The Speed King Crook – Henry Ising
The Speed-King Crook – Henry Ising
In the winter of 1931, South-East Queensland was in the grips of a crook like no other that the Queensland authorities had seen before. German naval deserter Henry Ising was the speed king crook. Ising was fast, clean and managed to carry out fourteen separate robberies without being detected. That was until he got a little too flash with the cash.
Native of: Germany
Arrived: Overland from NSW
Trade or Occupation: Carpenter
Religion: Roman Catholic
Height: 5 feet 10 inches (178cm)
Weight: 10 Stone (63kg)
Education: Read and Write
Remarks: Mole on right side of chin
In the winter of 1931, South-East Queensland was in the grips of a crook like no other that the Queensland authorities had seen before. German naval deserter Henry Ising was the speed king crook. Ising was fast, and clean and managed to carry out fourteen separate robberies without being detected. That was until he got a little too flash with the cash.
It is not known exactly when Henry Ising arrived in Australia. He is known to have been in New South Wales in August of 1930, and it is thought that he deserted from a German naval ship in port.
On his stolen motorcycle, he acquired himself a loaded revolver, some cash and some clothing in Murwillumbah, New South Wales. Fleeing over the border, he made his way to Ipswich. Over the next few days in the beginning of May; he broke into several stores making off with clothing, tobacco and some loose change.

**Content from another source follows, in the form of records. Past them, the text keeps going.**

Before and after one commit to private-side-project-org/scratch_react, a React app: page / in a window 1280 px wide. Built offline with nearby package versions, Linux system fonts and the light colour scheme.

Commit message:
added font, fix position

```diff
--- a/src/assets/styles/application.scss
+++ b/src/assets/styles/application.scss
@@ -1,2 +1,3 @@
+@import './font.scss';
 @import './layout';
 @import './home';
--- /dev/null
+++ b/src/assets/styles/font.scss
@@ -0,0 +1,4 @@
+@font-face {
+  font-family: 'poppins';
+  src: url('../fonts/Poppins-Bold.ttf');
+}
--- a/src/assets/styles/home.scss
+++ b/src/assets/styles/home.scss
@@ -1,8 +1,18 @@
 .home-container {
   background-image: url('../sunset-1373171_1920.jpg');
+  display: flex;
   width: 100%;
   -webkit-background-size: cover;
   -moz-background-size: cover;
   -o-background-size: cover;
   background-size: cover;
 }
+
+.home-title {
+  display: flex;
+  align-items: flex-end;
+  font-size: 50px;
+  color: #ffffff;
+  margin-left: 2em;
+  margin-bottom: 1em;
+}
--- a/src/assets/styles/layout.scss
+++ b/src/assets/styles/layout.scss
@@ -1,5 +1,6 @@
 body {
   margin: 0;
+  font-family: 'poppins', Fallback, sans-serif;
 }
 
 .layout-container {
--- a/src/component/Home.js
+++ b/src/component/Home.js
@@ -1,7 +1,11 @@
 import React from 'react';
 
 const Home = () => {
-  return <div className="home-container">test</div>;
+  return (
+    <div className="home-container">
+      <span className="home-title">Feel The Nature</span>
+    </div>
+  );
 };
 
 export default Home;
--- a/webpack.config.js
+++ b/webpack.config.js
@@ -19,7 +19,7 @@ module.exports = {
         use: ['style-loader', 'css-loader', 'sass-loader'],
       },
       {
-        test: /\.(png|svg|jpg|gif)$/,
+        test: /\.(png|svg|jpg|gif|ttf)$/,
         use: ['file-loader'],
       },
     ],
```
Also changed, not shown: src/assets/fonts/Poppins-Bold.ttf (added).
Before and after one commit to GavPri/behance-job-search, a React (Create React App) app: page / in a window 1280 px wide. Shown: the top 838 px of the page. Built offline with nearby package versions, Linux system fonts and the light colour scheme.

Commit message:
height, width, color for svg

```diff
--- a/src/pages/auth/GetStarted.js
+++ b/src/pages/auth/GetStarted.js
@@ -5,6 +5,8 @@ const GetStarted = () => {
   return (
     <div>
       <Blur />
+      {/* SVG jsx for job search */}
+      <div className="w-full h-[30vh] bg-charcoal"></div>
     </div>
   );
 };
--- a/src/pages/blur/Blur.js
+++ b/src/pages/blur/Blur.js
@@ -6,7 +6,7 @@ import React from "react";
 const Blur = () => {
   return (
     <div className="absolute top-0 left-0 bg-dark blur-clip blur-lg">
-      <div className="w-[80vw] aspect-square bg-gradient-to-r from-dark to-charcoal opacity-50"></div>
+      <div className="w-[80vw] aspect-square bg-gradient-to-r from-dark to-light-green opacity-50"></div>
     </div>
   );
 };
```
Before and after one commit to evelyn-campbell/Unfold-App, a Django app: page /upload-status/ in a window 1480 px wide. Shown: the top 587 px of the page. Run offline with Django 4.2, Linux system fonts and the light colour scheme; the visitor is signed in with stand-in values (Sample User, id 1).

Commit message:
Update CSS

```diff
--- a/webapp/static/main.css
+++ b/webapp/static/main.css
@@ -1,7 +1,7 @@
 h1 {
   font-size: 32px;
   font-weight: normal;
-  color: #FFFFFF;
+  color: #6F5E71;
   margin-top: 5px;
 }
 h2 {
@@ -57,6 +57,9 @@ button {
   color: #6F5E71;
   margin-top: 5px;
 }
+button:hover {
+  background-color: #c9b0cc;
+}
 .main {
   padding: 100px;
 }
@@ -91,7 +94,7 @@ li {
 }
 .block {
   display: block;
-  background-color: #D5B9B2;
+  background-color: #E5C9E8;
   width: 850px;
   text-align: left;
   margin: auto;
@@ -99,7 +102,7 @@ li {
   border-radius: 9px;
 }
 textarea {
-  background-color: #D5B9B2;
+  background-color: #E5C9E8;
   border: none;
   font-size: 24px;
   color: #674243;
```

Next. he was on to Brisbane, where again he would break into several stores including Rosendorff Limited stealing a Gramophone. The list continues – over the next few weeks, Ising quickly filled his pockets with the proceeds of his crimes.
Henry Ising was getting too good at his crimes, with his ego boosted, he made one big cash splash. No longer would he ride around on his motorcycle. He would buy a car and ride around in style. Just like a kid with a brand-new toy, Ising drove the shiny new car everywhere. Even on the job!
Detectives Damro and Lloyd investigating the recent spate of thefts discovered the young man had quite a bank for a carpenter and painter that hadn’t done much work.
After a few more targets in the city, the authorities were on his trail. Ising had to get out of town, and quick. He left Brisbane and headed back to the Darling Downs. Arriving in Toowoomba, he couldn’t resist the “soft” country targets. The friendly locals were all too happy to show Ising their merchandise. The clean cut, wealthy looking young man cut quite the figure in town. Little did the good citizens of Toowoomba know, he was simply choosing what to steal next!
By July, Ising had racked up a quick fortune, his fourteen jobs had made him quite a wealthy man. Living the high life, he returned to Brisbane to his home at Spring Hill. He had enough to live on for a while. Ising thought he had gotten away with it all; that is until Detectives Damro and Lloyd rapped their knuckles on his front door.
In his possession they found his kit containing a loaded revolver, a mask, a bunch of skeleton keys, one of which would open almost any lock, and a kit of tools for forcing entry. They also found some of the stolen property and some cash a total value of £53 well shy of the estimated £270 that was missing.
Before the Bench
Ising appeared in the Brisbane Police Court on the 14th of July some three months after his thieving tour of city and country began. Prosecuted by Detective Senior Sergeant McIver on fourteen separate charges, a list of the myriad of items stolen was placed before the court.
Cameras, jewellery, watches, boots and shoes, men’s leather coats, women’s fur coats, loose cash, boxes of cigars, reach-me down suits, musical instruments, pistols, tobacco and cigarette cases just to name a few.
Describing how Ising made entry to the businesses, Detective McIver said, “If the window was easily forced, that was his way of entry, if not, the skeleton keys would unlock the door.” Ising moved quickly, stealthily, not staying anywhere very long and always did his jobs in the middle of the night.
Ising had earlier plead guilty to all charges. Police Magistrate Ferguson sentenced Ising to two months imprisonment with hard labour on each of the fourteen charges, the sentences to be served cumulatively for a total of twenty-eight months.
Ising received the sentence with a brazen grin on his face. It’s hard to say for sure, but I suspect he would not be grinning when the black maria pulled up at the gates of Her Majesty’s Prison Brisbane – the notorious Boggo Road Gaol.
Ever wondered what it would be like to have both a former officer and prisoner taking you on a tour of the gaol at the same time? This Sunday join Kevin and Wayne on this special 90-minute tour! This tour is strictly 15 years and over ONLY due to the language used and images seen on the tour. Tickets are selling fast, you do not want to miss this! You can book your tickets here
This article was contributed by Research Coordinator Sue Olsen as part of the ongoing research program for Boggo Road Gaol Pty Ltd. The aim of the program is to bring to light and share articles relating to Boggo Road for the purposes of review and study. Do you have a story to share or something you would like us to know about? You can contact the research team here